Nigeria’s Revised Oil Bill Reduces Taxes for Exploration
The Petroleum Industry Bill, which was approved by the Cabinet on July 11 for presentation to the Parliament, proposes 50 percent tax for onshore and shallow fields and 20 percent for deepwater fields, according to a copy of the bill obtained by Bloomberg. The original proposals were for 85 percent and 50 percent respectively.
A fiscal framework was “developed to make the industry more investment friendly and make it more profitable for investors,” Petroleum Minister Diezani Alison-Madueke said on July 11. At a time when more African countries are becoming oil producers, Nigeria needed to take measures to attract investors and remain competitive, she said.
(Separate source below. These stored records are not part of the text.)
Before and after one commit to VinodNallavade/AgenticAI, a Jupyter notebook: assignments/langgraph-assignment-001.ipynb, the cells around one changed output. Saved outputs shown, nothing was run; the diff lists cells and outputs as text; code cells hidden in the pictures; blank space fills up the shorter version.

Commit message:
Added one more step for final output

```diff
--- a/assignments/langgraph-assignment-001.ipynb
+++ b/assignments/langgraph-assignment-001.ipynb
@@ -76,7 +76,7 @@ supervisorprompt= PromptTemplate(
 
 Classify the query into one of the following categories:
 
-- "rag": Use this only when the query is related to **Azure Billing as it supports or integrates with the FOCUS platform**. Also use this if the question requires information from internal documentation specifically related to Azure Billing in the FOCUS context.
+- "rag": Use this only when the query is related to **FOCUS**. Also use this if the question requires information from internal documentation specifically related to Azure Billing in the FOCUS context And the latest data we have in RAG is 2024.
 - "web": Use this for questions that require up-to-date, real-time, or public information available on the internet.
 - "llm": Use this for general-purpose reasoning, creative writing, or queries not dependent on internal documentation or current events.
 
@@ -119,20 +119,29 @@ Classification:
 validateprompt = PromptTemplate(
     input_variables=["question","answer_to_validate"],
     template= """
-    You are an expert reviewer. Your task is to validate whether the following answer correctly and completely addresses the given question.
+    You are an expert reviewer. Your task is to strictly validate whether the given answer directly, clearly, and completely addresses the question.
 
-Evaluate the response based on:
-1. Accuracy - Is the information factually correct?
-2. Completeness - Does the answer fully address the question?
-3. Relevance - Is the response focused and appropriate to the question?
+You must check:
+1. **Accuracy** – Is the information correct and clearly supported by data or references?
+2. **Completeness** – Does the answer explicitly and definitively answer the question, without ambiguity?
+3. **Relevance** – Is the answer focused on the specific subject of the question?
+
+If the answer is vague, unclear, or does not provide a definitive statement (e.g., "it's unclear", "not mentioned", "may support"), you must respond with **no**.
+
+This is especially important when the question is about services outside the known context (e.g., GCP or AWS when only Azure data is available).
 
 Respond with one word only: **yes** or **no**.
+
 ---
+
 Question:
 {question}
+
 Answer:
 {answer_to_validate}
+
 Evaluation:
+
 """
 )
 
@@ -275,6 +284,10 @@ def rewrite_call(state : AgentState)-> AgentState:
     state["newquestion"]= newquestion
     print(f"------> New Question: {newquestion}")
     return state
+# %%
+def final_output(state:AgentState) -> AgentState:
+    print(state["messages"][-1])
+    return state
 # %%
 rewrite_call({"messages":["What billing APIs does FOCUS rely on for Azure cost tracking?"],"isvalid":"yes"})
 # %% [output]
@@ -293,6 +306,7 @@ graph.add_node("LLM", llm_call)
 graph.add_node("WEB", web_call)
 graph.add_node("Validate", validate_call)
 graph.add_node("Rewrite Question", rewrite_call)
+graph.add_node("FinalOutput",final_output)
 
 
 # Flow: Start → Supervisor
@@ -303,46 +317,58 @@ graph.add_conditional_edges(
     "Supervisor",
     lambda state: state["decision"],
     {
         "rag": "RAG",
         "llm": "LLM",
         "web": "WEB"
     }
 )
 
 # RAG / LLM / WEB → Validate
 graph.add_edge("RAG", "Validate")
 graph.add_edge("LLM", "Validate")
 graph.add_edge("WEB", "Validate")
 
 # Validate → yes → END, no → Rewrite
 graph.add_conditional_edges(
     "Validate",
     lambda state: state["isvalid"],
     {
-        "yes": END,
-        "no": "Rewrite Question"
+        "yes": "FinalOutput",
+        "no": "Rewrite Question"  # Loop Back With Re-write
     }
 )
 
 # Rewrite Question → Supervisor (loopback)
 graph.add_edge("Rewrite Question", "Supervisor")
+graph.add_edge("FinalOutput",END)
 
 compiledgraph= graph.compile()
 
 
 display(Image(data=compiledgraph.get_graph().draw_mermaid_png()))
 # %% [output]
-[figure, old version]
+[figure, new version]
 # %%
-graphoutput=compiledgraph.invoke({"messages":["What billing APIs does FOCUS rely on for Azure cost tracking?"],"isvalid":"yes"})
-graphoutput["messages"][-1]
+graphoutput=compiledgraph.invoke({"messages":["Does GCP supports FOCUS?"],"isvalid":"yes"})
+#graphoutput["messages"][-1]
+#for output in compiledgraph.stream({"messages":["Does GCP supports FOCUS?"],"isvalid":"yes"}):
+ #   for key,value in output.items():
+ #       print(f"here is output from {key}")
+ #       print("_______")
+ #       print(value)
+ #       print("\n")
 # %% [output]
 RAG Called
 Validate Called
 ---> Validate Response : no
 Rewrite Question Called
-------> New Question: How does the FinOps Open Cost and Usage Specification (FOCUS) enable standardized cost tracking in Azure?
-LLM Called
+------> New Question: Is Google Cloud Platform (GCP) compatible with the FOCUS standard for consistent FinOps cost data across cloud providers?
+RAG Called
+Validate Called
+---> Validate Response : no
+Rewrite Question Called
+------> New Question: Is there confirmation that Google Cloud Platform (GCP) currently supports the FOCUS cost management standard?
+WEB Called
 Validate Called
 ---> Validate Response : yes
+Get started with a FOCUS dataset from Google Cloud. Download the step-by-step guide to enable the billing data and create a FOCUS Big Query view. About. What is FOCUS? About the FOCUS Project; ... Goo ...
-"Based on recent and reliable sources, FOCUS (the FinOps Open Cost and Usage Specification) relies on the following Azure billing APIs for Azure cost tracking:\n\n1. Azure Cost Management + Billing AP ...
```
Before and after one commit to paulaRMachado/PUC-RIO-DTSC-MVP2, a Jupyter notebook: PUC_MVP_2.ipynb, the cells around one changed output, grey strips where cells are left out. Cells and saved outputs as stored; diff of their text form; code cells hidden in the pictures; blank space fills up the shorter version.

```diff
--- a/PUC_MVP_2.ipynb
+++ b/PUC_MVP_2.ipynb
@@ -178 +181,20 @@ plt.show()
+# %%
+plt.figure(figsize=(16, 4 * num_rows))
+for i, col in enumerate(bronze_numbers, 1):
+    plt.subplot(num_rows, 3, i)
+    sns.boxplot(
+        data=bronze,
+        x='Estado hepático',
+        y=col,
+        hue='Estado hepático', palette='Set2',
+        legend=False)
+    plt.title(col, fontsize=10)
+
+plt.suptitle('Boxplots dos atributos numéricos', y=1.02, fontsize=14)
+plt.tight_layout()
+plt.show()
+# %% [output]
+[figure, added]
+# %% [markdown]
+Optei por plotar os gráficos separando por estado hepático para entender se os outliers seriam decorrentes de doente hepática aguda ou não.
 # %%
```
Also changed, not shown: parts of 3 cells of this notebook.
The bill, which seeks to reform the way the oil industry of Africa’s top producer is regulated and funded, was first introduced to the parliament more than three years ago. Lawmakers were unable to pass it before the end of the last legislative session in May 2011. Energy companies including Shell, Chevron, Exxon Mobil Corp. (XOM), Total SA (FP) and Eni SpA (ENI) said in a joint presentation to lawmakers in 2009 that the proposed tax increases would make exploration “uneconomical.” They pump more than 90 percent of the country’s oil through ventures with state-owned Nigerian National Petroleum Corp.
The new draft includes plans to privatize the state oil company also known as NNPC, create an asset management company which will operate as a holding company, and set up a new gas company.
The proposed law would ban flaring of gas in the course of oil production in Nigeria after Dec. 31. The West African nation, which has the continent’s largest gas reserves of more than 180 trillion cubic feet, burns away most of the fuel it produces along with oil because it lacks the infrastructure to process it. The petroleum minister may grant exceptions of up to 100 days to companies for safety flaring, equipment failure or because a customer can’t receive it.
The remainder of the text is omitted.